● **Try it**
Lines with "elif" in the records below: say how many there are, and add nothing.

● **Records for the exercise**
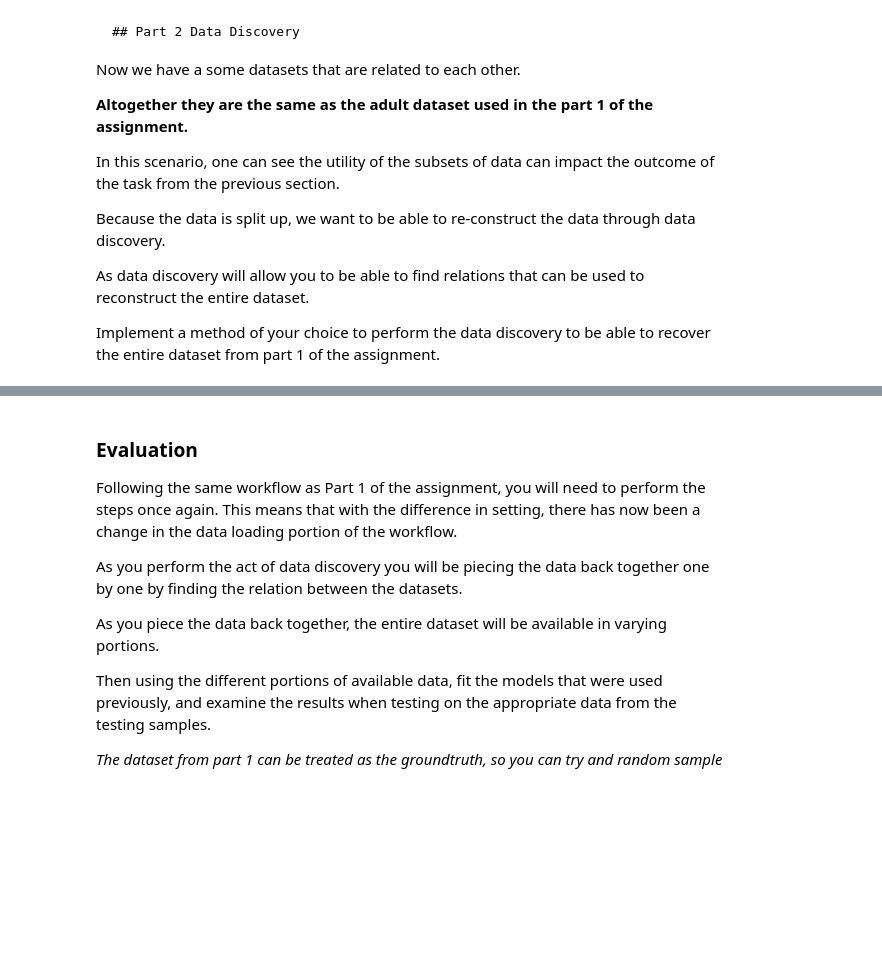
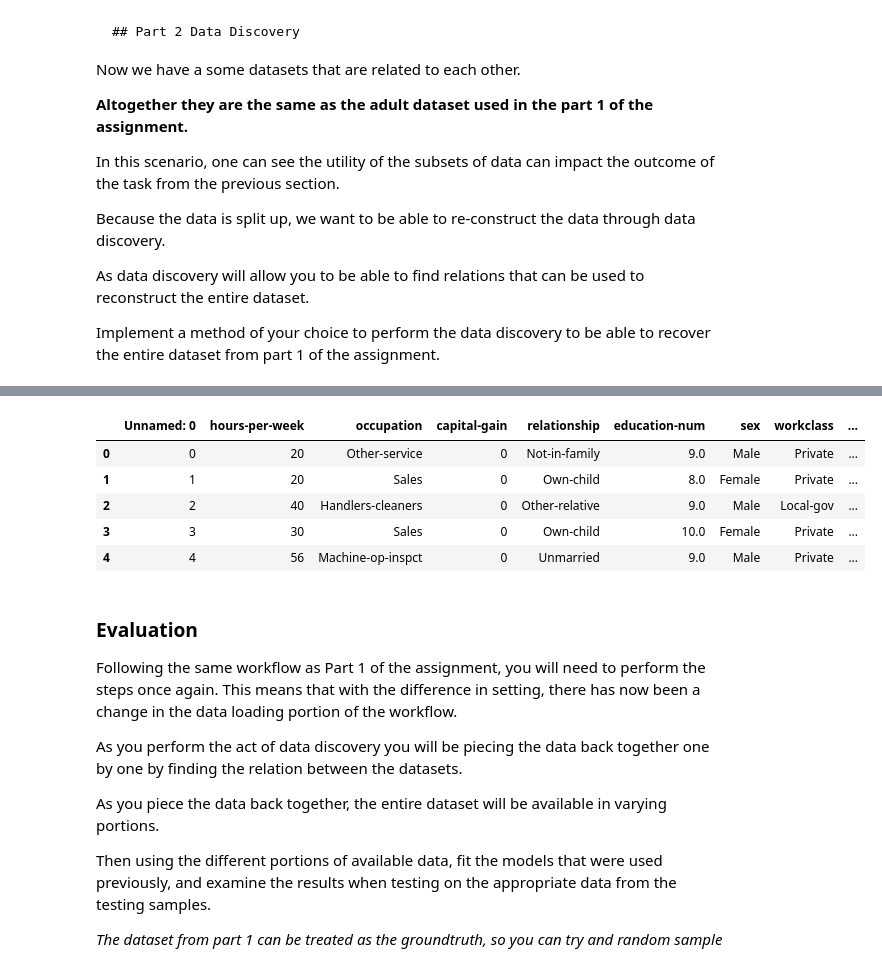
Before and after one commit to dylanrd/Data_engineering, a Jupyter notebook: Assignment_part1 V2 (1).ipynb, the cells around one changed output, grey strips where cells are left out. Drawn from its saved outputs; the diff is of its cells as text; code cells hidden in the pictures; blank space fills up the shorter version.

Commit message:
Add working column value merge

```diff
--- a/Assignment_part1 V2 (1).ipynb
+++ b/Assignment_part1 V2 (1).ipynb
@@ -552,26 +558,26 @@ def randomCombinations():
     return merged_data
 
 
-# def merge_All_Datasets(datasets):
+def merge_All_Datasets(datasets):
 
-#     # Combine all datasets into one
-#     common_columns1 = datasets[0].columns.intersection(datasets[1].columns)
-#     merged_df1 = pd.merge(datasets[0], datasets[1], on=list(common_columns1), how='outer')
-#     merged_df1.fillna(0, inplace=True)
+    # Combine all datasets into one
+    common_columns1 = datasets[0].columns.intersection(datasets[1].columns)
+    merged_df1 = pd.merge(datasets[0], datasets[1], on=list(common_columns1), how='outer')
+    merged_df1.fillna(0, inplace=True)
 
-#     common_columns2 = datasets[2].columns.intersection(datasets[3].columns)
-#     merged_df2 = pd.merge(datasets[2], datasets[3], on=list(common_columns2), how='outer')
-#     merged_df2.fillna(0, inplace=True)
+    common_columns2 = datasets[2].columns.intersection(datasets[3].columns)
+    merged_df2 = pd.merge(datasets[2], datasets[3], on=list(common_columns2), how='outer')
+    merged_df2.fillna(0, inplace=True)
 
-#     common_columns3 = datasets[4].columns.intersection(datasets[5].columns)
-#     merged_df3 = pd.merge(datasets[4], datasets[5], on=list(common_columns3), how='outer')
-#     merged_df3.fillna(0, inplace=True)
+    common_columns3 = datasets[4].columns.intersection(datasets[5].columns)
+    merged_df3 = pd.merge(datasets[4], datasets[5], on=list(common_columns3), how='outer')
+    merged_df3.fillna(0, inplace=True)
 
-#     frames = [merged_df1, merged_df2, merged_df3]
+    frames = [merged_df1, merged_df2, merged_df3]
 
-#     all_data = pd.concat(frames)
+    all_data = pd.concat(frames)
 
-#     return all_data
+    return all_data
 
 def remove_unrelated_columns(datasets):
     # Remove the column which is less related
@@ -583,65 +589,49 @@ def remove_unrelated_columns(datasets):
         for j in range(i+1, n):
             col1 = datasets.iloc[:, i]
             col2 = datasets.iloc[:, j]
 
             similarity = set_containment(set(col1), set(col2))
             if similarity > 0.5:
                 print("Similar column found: "+ str(i) +" " + str(j))
                 if columns[i] not in related_columns:
                     related_columns.append(columns[i])
                 if columns[j] not in related_columns:
                     related_columns.append(columns[j])
 
 
     for i in range(len(columns)):
         if columns[i] not in related_columns:
             datasets.drop(columns=columns[i], inplace=True)
 
     return datasets
 
 def merge_datasets_on_column_value(datasets):
-    final_merged_ds = 0
-    processed = []
-    drop_list = []
-    disc_results = discovery_algorithm(datasets, similarity_threshold=0.5)
-    for (index1, index2, similarity, column_name_1, column_name_2) in disc_results:
-        if index1 not in processed and index2 not in processed:
-            if column_name_1 == column_name_2:
-                final_merged_ds = pd.merge(ds[index1], ds[index2], on=column_name_1, how='outer')
-            else:
-                final_merged_ds = pd.merge(ds[index1], ds[index2], left_on=column_name_1, right_on=column_name_2, how='outer')
-                drop_list.append(column_name_2)
-            processed.append(index1)
-            processed.append(index2)
-        elif index1 in processed and index2 in processed:
-            continue
-        elif index1 in processed:
-            if column_name_1 == column_name_2:
-                final_merged_ds = pd.merge(final_merged_ds, ds[index2], on=column_name_1, how='outer')
-            else:
-                final_merged_ds = pd.merge(final_merged_ds, ds[index2], left_on=column_name_1, right_on=column_name_2, how='outer')
-                drop_list.append(column_name_2)
-            processed.append(index2)
-        elif index2 in processed:
-            if column_name_1 == column_name_2:
-                final_merged_ds = pd.merge(ds[index1], final_merged_ds, on=column_name_1, how='outer')
-            else:
-                final_merged_ds = pd.merge(ds[index1], final_merged_ds, left_on=column_name_1, right_on=column_name_2, how='outer')
-                drop_list.append(column_name_1)
-            processed.append(index1)
-    for dropy in drop_list:
-        final_merged_ds.drop(dropy, axis=1, inplace=True)
 
+    part1_disc_results = discovery_algorithm(datasets[0:2], similarity_threshold=0.98)
+    part1_ds = pd.merge(datasets[0], datasets[1], left_on=part1_disc_results[0][2], right_on=part1_disc_results[0][3], how='outer')
 
-    return final_merged_ds
+    part2_disc_results = discovery_algorithm(datasets[2:4], similarity_threshold=0.98)
+    part2_ds = pd.merge(datasets[2], datasets[3], left_on=part2_disc_results[0][2], right_on=part2_disc_results[0][3], how='outer')
+
+    part3_disc_results = discovery_algorithm(datasets[4:6], similarity_threshold=0.98)
+    part3_ds = pd.merge(datasets[4], datasets[5], left_on=part3_disc_results[0][2], right_on=part3_disc_results[0][3], how='outer')
+
+    return pd.concat([part1_ds, part2_ds, part3_ds])
 
 
 ds = [data_01,data_02,data_03,data_04,data_05,data_06]
 # ds_combined = merge_All_Datasets(ds)
 ds_combined = merge_datasets_on_column_value(ds)
 ds_combined.head()
 # newds = remove_unrelated_columns(ds_combined)
 # newds.head()
+# %% [output]
+|  | Unnamed: 0 | hours-per-week | occupation | capital-gain | relationship | education-num | sex | workclass | ... |
+| 0 | 0 | 20 | Other-service | 0 | Not-in-family | 9.0 | Male | Private | ... |
+| 1 | 1 | 20 | Sales | 0 | Own-child | 8.0 | Female | Private | ... |
+| 2 | 2 | 40 | Handlers-cleaners | 0 | Other-relative | 9.0 | Male | Local-gov | ... |
+| 3 | 3 | 30 | Sales | 0 | Own-child | 10.0 | Female | Private | ... |
+| 4 | 4 | 56 | Machine-op-inspct | 0 | Unmarried | 9.0 | Male | Private | ... |
 # %%
 ## Do some testing using different degrees of relations on the downstream task.
 ##
```
Also changed, not shown: parts of 3 cells of this notebook.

● **Your solution**
3